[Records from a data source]
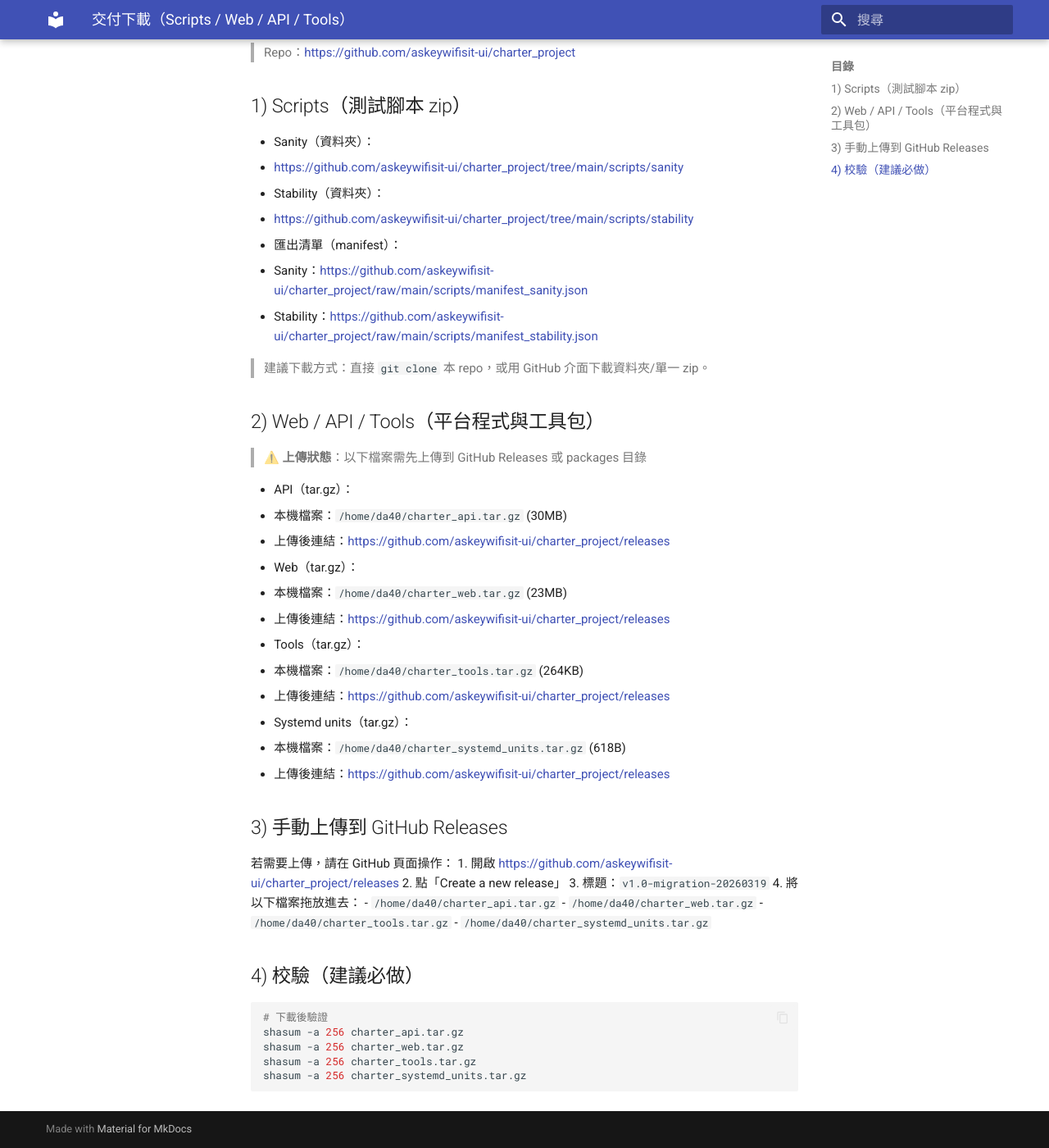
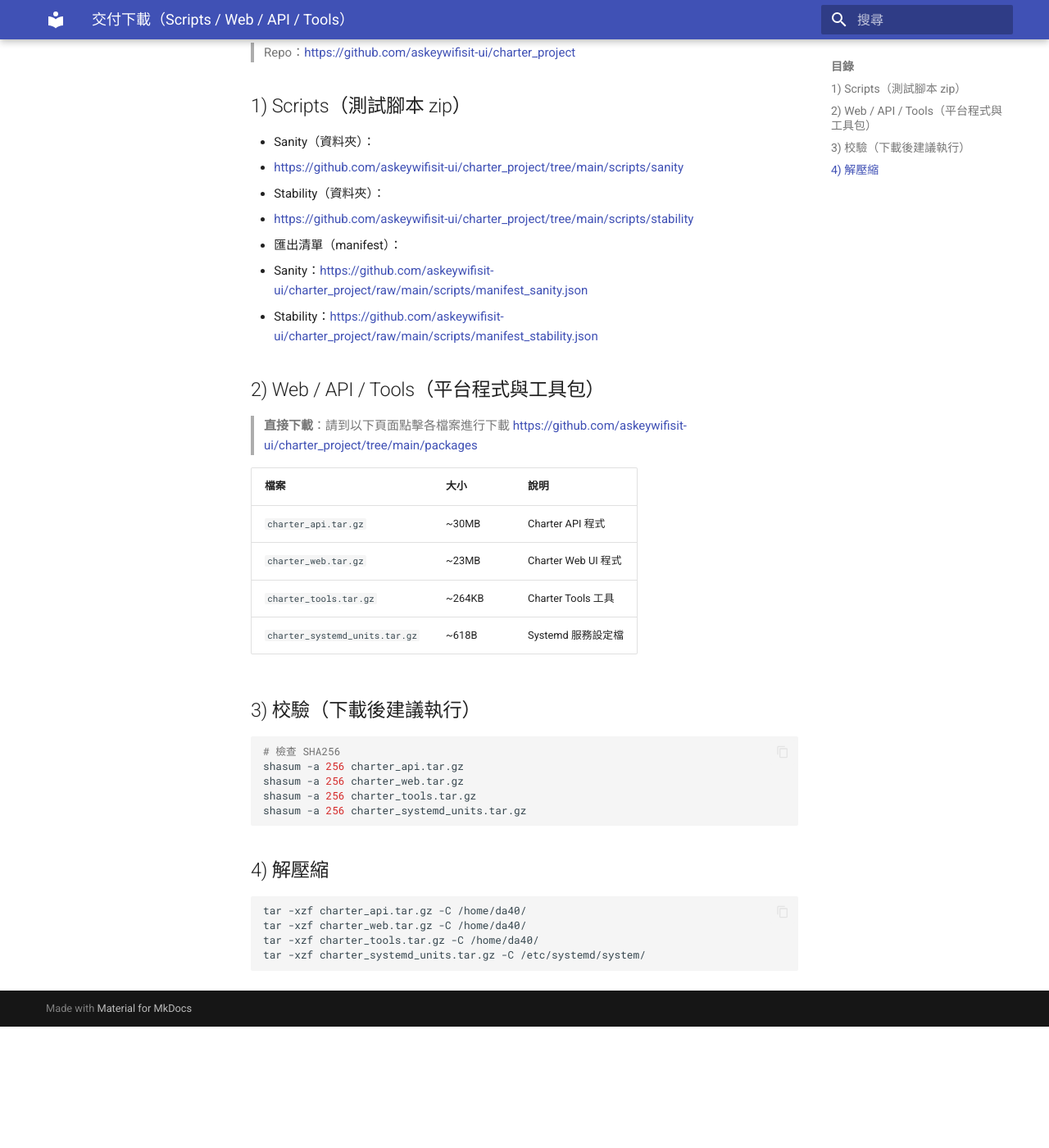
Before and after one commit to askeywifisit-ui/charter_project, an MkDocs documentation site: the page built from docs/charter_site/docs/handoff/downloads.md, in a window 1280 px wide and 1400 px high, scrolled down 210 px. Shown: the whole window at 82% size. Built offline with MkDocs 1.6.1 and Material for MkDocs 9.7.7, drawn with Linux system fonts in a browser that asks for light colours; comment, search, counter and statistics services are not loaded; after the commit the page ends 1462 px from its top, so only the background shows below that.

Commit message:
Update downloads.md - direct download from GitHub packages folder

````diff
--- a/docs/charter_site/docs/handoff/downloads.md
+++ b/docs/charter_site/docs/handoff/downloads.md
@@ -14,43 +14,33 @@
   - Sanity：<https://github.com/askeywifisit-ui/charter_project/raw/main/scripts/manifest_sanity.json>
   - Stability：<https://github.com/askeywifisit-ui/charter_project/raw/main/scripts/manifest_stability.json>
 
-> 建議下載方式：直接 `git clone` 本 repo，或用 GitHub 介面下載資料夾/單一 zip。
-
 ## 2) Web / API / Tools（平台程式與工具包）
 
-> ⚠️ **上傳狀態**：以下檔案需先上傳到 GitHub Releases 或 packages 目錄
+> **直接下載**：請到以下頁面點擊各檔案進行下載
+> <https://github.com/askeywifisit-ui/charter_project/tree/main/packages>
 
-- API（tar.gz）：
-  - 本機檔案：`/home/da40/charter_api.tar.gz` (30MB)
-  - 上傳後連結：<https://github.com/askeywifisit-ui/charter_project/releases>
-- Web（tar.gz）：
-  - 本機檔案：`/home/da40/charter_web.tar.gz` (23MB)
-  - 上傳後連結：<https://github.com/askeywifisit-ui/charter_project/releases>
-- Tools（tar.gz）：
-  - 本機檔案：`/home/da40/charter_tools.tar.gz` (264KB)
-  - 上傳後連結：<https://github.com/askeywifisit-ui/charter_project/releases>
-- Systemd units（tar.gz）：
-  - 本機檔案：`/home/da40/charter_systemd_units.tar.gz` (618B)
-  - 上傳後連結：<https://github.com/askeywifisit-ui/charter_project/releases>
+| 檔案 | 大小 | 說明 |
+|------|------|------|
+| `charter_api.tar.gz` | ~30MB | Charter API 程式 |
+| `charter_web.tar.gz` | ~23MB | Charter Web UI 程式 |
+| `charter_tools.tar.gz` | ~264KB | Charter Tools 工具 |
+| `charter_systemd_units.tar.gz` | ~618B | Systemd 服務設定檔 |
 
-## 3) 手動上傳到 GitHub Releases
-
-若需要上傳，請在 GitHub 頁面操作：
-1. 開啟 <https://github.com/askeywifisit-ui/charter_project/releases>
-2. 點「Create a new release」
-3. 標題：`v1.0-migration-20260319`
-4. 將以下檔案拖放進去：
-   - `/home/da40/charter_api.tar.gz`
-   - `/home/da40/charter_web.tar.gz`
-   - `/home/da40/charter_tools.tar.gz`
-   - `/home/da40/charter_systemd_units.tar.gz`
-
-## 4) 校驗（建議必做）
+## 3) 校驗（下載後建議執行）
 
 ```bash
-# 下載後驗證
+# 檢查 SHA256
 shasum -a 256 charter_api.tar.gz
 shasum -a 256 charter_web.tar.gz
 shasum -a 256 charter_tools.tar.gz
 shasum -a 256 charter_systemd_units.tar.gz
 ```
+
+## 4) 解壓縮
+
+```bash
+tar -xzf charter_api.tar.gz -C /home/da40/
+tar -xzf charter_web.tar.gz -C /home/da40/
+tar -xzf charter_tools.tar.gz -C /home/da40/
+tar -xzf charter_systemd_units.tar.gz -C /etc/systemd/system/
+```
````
* * *
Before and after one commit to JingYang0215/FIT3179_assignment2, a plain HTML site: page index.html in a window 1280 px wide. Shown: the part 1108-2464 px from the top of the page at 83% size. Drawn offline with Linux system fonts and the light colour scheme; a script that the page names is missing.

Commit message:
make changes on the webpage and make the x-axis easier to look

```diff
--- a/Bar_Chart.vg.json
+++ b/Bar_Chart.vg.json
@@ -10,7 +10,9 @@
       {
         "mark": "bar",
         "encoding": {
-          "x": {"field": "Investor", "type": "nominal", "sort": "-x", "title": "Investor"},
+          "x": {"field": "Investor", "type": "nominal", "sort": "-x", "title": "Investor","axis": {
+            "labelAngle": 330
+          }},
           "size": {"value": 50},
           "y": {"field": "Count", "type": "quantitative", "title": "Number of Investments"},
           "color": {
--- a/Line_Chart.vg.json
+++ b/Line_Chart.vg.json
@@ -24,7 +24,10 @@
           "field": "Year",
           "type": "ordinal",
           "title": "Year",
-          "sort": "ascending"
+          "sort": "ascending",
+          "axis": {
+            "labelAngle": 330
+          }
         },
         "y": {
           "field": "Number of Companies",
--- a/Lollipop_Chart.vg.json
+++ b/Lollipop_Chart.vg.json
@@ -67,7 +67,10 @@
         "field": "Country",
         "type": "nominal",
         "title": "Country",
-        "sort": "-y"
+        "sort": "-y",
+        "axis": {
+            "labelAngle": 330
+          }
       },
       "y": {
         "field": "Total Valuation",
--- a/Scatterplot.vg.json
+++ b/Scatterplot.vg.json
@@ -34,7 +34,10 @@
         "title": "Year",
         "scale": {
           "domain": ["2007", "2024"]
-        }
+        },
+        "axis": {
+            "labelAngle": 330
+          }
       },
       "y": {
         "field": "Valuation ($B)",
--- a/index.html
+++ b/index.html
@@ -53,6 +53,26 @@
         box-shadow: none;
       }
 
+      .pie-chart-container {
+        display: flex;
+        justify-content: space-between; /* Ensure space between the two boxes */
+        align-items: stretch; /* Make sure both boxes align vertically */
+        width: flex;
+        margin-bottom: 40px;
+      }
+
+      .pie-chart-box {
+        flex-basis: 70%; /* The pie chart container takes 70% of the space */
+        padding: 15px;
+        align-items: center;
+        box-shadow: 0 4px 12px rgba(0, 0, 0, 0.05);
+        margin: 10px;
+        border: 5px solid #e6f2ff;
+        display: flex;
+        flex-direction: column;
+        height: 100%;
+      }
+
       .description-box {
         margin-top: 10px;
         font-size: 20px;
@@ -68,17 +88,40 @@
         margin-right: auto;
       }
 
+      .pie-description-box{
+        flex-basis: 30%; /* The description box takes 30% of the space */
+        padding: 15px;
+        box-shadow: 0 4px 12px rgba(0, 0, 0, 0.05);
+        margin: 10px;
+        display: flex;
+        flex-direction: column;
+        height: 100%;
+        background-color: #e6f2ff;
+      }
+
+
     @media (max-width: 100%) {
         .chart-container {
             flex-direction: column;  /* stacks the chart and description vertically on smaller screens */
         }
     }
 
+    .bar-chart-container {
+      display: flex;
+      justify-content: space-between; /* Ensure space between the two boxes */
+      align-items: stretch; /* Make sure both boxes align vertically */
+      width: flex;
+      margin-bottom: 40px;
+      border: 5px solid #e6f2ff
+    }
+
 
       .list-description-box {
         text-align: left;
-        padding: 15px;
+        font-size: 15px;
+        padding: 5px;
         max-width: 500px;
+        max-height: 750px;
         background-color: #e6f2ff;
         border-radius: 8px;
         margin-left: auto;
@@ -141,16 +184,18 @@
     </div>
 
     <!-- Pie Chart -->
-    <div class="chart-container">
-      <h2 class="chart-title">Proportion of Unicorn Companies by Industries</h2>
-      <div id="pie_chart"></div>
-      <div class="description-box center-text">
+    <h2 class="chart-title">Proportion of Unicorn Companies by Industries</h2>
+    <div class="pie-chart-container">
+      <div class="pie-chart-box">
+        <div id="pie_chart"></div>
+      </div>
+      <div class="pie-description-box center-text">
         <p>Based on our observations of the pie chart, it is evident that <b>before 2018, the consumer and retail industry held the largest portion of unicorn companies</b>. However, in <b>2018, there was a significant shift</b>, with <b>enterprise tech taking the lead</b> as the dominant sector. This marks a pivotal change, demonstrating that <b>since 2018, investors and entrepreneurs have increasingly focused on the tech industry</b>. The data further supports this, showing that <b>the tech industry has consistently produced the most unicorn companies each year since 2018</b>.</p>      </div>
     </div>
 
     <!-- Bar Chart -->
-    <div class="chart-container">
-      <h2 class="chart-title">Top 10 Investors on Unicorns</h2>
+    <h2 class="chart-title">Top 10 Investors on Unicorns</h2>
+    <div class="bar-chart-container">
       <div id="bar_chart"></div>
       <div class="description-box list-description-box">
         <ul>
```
==
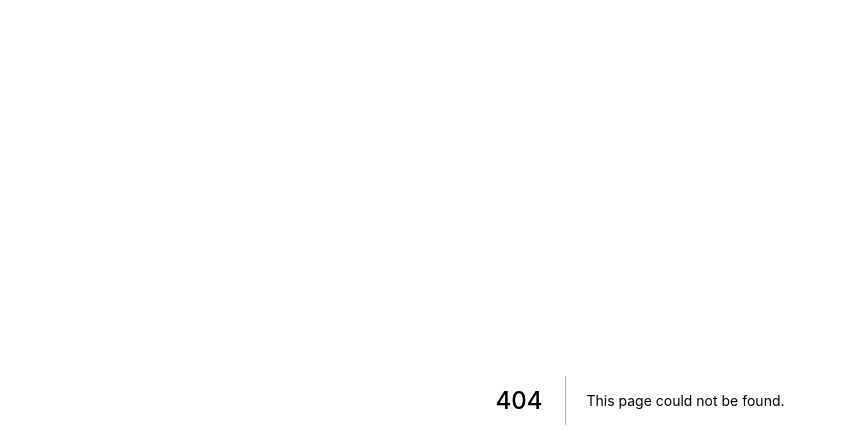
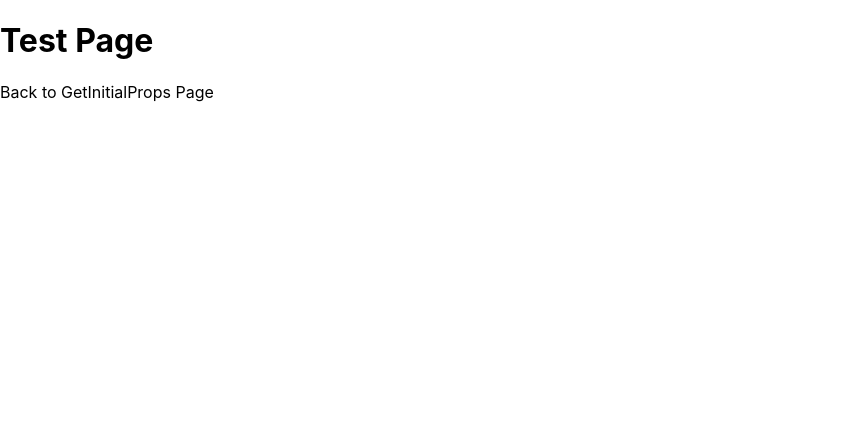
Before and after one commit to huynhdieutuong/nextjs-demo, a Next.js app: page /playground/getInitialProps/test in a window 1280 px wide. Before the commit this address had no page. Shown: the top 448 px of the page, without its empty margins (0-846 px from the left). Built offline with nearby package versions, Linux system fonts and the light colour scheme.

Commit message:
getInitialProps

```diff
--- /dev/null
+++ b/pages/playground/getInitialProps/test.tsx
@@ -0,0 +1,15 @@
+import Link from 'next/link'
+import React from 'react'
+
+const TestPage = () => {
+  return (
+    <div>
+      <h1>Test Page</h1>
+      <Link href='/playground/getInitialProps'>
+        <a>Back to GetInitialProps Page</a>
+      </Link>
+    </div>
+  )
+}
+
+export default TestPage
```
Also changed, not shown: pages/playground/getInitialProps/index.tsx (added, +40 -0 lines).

▶ _Problem statement_
Determine which lines above include the word "width", and report those lines in full.

▶ _Solution for this task_
+        width: flex;
     @media (max-width: 100%) {
+      width: flex;
         max-width: 500px;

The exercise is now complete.